WHAT YOU WILL DO >> Across the data, every line with the word "shown" counts once; state the total alone.

DATA PROVIDED >>
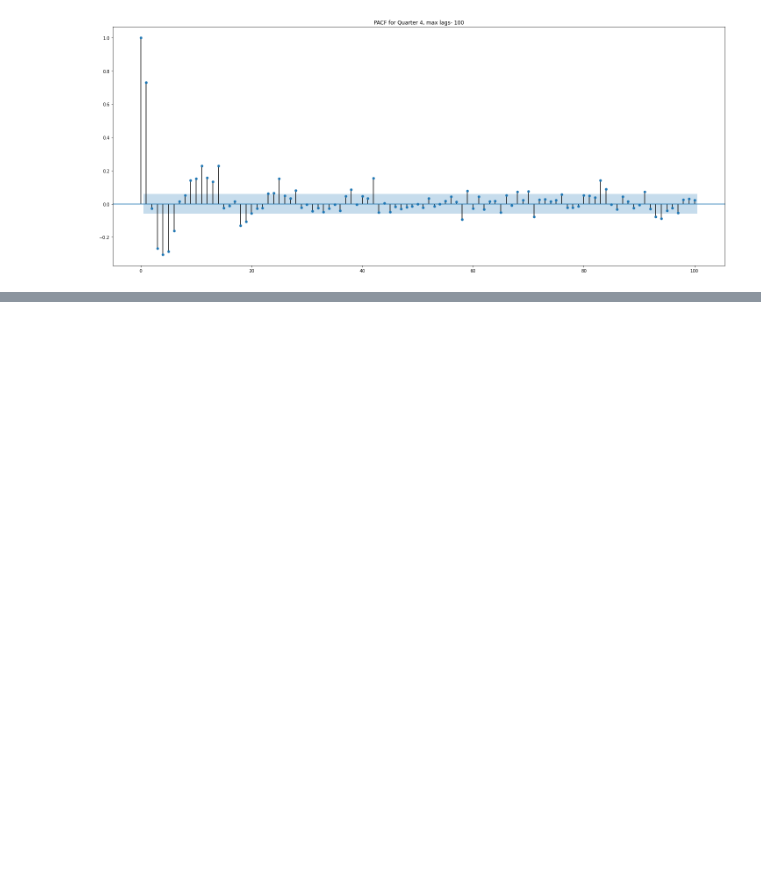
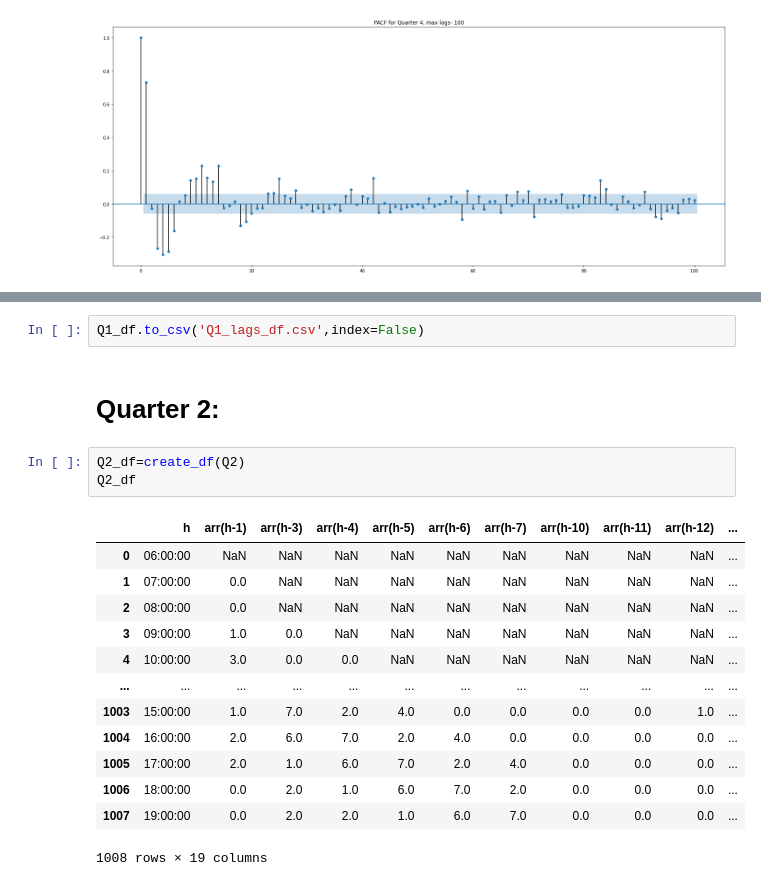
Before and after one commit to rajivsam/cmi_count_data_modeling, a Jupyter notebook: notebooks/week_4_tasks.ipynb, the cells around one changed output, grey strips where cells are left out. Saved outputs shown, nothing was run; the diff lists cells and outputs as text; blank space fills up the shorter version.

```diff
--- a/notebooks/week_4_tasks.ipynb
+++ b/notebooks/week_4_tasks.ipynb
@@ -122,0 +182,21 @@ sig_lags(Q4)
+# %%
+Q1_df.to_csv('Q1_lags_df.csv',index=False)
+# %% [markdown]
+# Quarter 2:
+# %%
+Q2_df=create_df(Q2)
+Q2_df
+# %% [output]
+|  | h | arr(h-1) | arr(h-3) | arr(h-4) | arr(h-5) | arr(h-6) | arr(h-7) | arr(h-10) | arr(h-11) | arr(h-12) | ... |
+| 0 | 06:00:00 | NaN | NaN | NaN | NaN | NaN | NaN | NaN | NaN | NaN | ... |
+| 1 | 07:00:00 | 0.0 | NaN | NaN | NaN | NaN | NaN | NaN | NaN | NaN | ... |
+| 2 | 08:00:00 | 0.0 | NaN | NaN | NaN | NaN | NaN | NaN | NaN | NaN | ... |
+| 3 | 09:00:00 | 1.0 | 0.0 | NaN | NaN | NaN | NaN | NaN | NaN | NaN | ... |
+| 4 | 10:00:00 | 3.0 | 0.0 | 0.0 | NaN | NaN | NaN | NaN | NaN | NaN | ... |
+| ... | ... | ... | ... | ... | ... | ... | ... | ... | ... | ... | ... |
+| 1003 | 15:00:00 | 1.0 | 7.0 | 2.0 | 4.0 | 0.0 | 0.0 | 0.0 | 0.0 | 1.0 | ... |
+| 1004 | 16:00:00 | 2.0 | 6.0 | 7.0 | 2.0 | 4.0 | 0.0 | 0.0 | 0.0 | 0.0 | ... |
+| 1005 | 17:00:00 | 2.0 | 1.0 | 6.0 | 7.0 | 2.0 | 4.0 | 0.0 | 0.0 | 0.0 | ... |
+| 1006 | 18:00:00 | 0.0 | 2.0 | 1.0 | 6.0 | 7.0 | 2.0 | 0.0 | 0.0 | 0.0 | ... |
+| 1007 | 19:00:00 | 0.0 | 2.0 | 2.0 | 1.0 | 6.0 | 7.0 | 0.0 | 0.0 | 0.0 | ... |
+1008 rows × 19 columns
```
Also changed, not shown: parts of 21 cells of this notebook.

ANSWER SECTION >> 2